Oracle (ORCL) hasbeen the leader in database management software for more than 30 years. That history provides Oracle with an install base that continues to thrive today, counting more than 390,000 customers, including the whole Fortune Global 100.
Oracle’s 2010 acquisition of Sun Microsystems solidified the base even further, allowing ORCL to offer a full “stacked technology” product, in which any and all parts of its hardware and software technology solutions work together seamlessly.
The net result of that huge customer base is profitability: Despite slow revenue growth between 2011-13 from $35.6 billion to $37.2 billion, ORCL’s bottom line has managed to grow from $8.6 billion to $10.9 billion in that same time.
The net result is a cash cow that sported $32 billion in cash and short-term investments on the balance sheet as of the most recent quarter, not to mention $14.2 billion in net operating cash flow for 2012 vs. just $650 million in capex. Even after doubling its dividend to 12 cents per quarter — which investors will reap starting Aug. 2 — it has oodles of money left, and a paltry dividend ratio of 13%.
The huge caveat here is that ORCL doesn’t have the big yield you’d expect from a typical “income stock” — at only 1.5% as of this writing. However, I’ll point to the metrics above as reasons why investors can have a lot of confidence in their yield on cost growing quickly in the years to come.
Like its aforementioned brethren, Oracle is a formidable cash machine with a huge install base that’s figuring out the cloud landscape.
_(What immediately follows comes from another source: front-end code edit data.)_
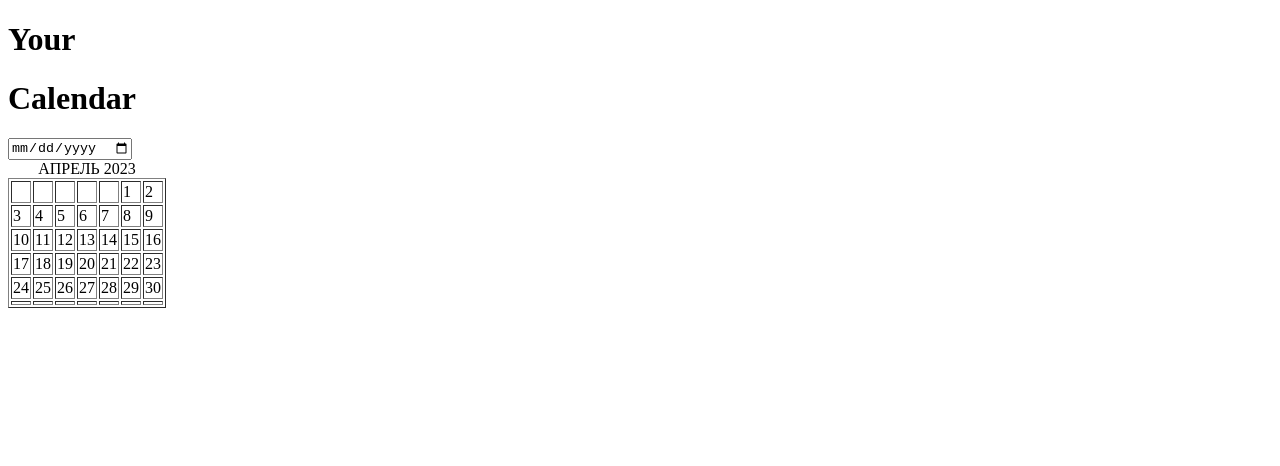
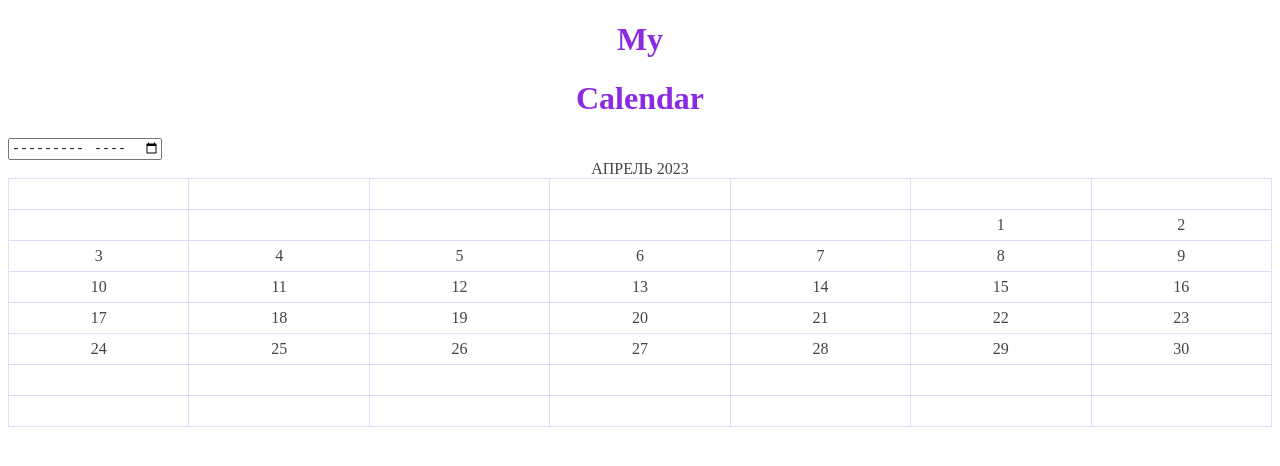
Before and after one commit to YeJeeO/Calendar-hw, a Next.js app: page / in a window 1280 px wide. Shown: the top 466 px of the page. Built offline with nearby package versions, Linux system fonts and the light colour scheme.

Commit message:
modified:   components/Calendar.js 	new file:   components/Month.js 	modified:   pages/_app.js 	modified:   pages/index.js 	new file:   pages/style.css

```diff
--- a/components/Calendar.js
+++ b/components/Calendar.js
@@ -1,37 +1,6 @@
 import { useState } from "react";
+import Month from "./Month";
 
-function Month (props){
-    const monthNames = ['ЯНВАРЬ','ФЕВРАЛЬ','МАРТ', 'АПРЕЛЬ','МАЙ','ИЮНЬ','ИЮЛЬ', 'АВГУСТ', 'СЕНТЯБРЬ', 'ОКТЯБРЬ', 'НОЯБРЬ', 'ДЕКАБРЬ'];
-
-
-    let year=props.year;
-    let month=props.month;
-    let current=new Date(year, month);
-    let next=new Date(year, month+1);
-    let diff=(next-current)/(1000*3600*24);
-    let index=(current.getDay()+6)%7;
-
-
-    const ROWS=6;
-    const COLS=7;
-    let table=[], tr, k=1-index;
-    for (let i=0; i<ROWS; i++) {
-        tr=[];
-    for (let j=0; j<COLS; j++){
-        tr.push(<td>{k>0 && k<=diff ? k:''}</td>);
-        k++;
-    }
-    table.push(<tr>{tr}</tr>)
-    }
-
-        return (
-
-    <table border="1">
-    <caption>{monthNames[month]+' '}{year}</caption>
-    {table}
-    </table>
-        );
-    }
 
 export default function Calendar(){
 const[value, setValue]=useState(new Date());
@@ -42,7 +11,7 @@ const month=date.getMonth();
 return(
     <div className="calendar">
         <h1>Calendar</h1>
-        <input type="date" value={value} onInput={evt=>setValue(evt.target.value)}/>
+        <input type="month" value={value} onChange={evt=>setValue(evt.target.value)}/>
         <Month year={year} month={month}/>
     </div>
 )
--- /dev/null
+++ b/components/Month.js
@@ -0,0 +1,34 @@
+export default function Month (props){
+    const monthNames = ['ЯНВАРЬ','ФЕВРАЛЬ','МАРТ', 'АПРЕЛЬ','МАЙ','ИЮНЬ','ИЮЛЬ', 'АВГУСТ', 'СЕНТЯБРЬ', 'ОКТЯБРЬ', 'НОЯБРЬ', 'ДЕКАБРЬ'];
+    const dayNames = ['ПН', 'ВТ','СР','ЧТ','ПТ','СБ','ВСК'];
+
+    let year=props.year;
+    let month=props.month;
+    let day=props.day;
+    let current=new Date(year, month);
+    let next=new Date(year, month+1);
+    let diff=(next-current)/(1000*3600*24);
+    let index=(Math.ceil(current.getDay()+6)%7)+7;
+
+    const ROWS=13;
+    const COLS=7;
+    let tab=[], cell, k=1-index;
+    for (let i=6; i<=ROWS; i++) {
+        cell=[];
+    for (let j=1; j<=COLS; j++){
+        cell.push(<td>{k>0 && k<=diff ? k:''}</td>);
+        k++;
+   }
+
+    tab.push(<tr>{cell}</tr>);
+
+    }
+
+        return (
+
+    <table>
+    <caption>{monthNames[month]+' '}{year}</caption>
+    {tab}
+    </table>
+        );
+    }
--- a/pages/_app.js
+++ b/pages/_app.js
@@ -1,4 +1,4 @@
-// import '../pages/style.css';
+ import '../pages/style.css';
 
 
 
--- a/pages/index.js
+++ b/pages/index.js
@@ -1,7 +1,9 @@
 import Calendar from "../components/Calendar"
+
+
 export default function HomePage(){
 
-    return <><h1>Your</h1>
+    return <><h1>My</h1>
     <Calendar />
 
     </>
--- /dev/null
+++ b/pages/style.css
@@ -0,0 +1,21 @@
+h1 {
+    color: blueviolet;
+    text-align: center;
+
+}
+table {
+    clear: both;
+    width: 100%;
+    border: 1px solid #dcdcff;
+    border-radius: 3px;
+    border-collapse: collapse;
+    color: #444;
+  }
+td {
+    height: 28px;
+    text-align: center;
+    vertical-align: middle;
+    border-right: 1px solid #dcdcff;
+    border-top: 1px solid #dcdcff;
+    width: 14.28571429%;
+  }
```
Hard not to feel good about that.
Marc Bastow is an Assistant Editor at InvestorPlace.com. As of this writing, he was long AAPL and MSFT.